Some participants may wish to only join Tier 1 projects, but those who show deep interest in the field of archaeology and the AVAR mission may move on to Tier 2. These recon excavations place veterans in more exotic locations — often outside the United States — based on their specific interests and abilities. AVAR incorporates cultural immersion activities into these excavations, so that our veterans build friendships with our host country partners while they act as ambassadors for the United States military veteran community.  Recon excavations prioritize skills progression, exposure to new cultures and development of expertise in peer support. After completing the Saratoga project in June 2019, the AVAR team went to the United Kingdom in September to work alongside numerous partners, including the U.S. Department of Defense POW/MIA Accounting Agency, to excavate the site of a 1944 B-24 aircraft crash. Another team joined the Beit Lehi Regional Project in Israel, in partnership with Hebrew University, the Israel Antiquities Authority, and the Beit Lehi Foundation.

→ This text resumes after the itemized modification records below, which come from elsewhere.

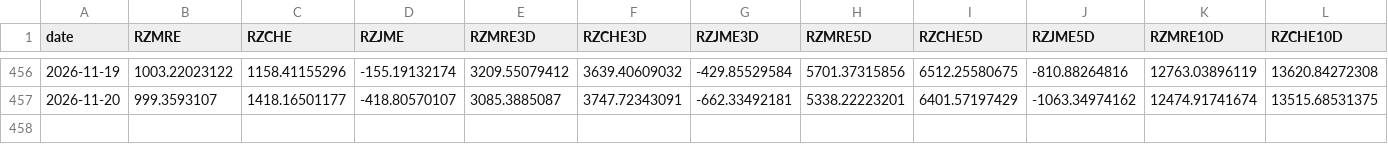
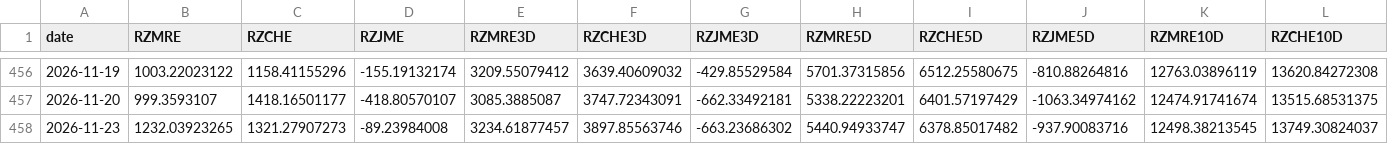
Before and after one commit to siderdata/tss_ai_stock, a CSV file: data/margin_raw_cache.csv, drawn as a sheet; only a part is shown, gaps mark what is left out; rows hold the shown columns only; the diff names each change by its address in the sheet, - before the commit and + after, or states it on an @@ line.

```diff
--- a/data/margin_raw_cache.csv
+++ b/data/margin_raw_cache.csv
+row 458: 2026-11-23 | 1232.03923265 | 1321.27907273 | -89.23984008 | 3234.61877457 | 3897.85563746 | -663.23686302 | 5440.94933747 | 6378.85017482 | -937.90083716 | 12498.38213545 | 13749.30824037
```
Also changed, not shown: data/CORE_INDICES_ta_signals_d_5days_data.csv, data/LARGE_CAP_INDICES_ta_signals_d_5days_data.csv, 44 other files.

In Fall 2019, two experienced AVAR participants received placement on a project with the Beit Lehi Foundation in Israel.

Finally, Tier 3 (Solo) projects more fully integrate experienced AVAR veterans into the broader archaeological community by providing competitive scholarships to participate in projects of their own choosing. Those at this level have shown themselves capable of functioning without AVAR’s support and showcase the special skills that veterans bring onto a dig team. By funding their independent work, AVAR is giving these veterans a significant advantage in their pursuit of archaeology as a career or hobby, and welcoming them to a new phase in the AVAR community, where they become mentors to those beginning their journey in rehabilitation archaeology. In 2019, AVAR sent two accomplished diggers to assist at the Crow Canyon Archaeological Center in Colorado and another to Tel Abel Beth Maacah, Israel.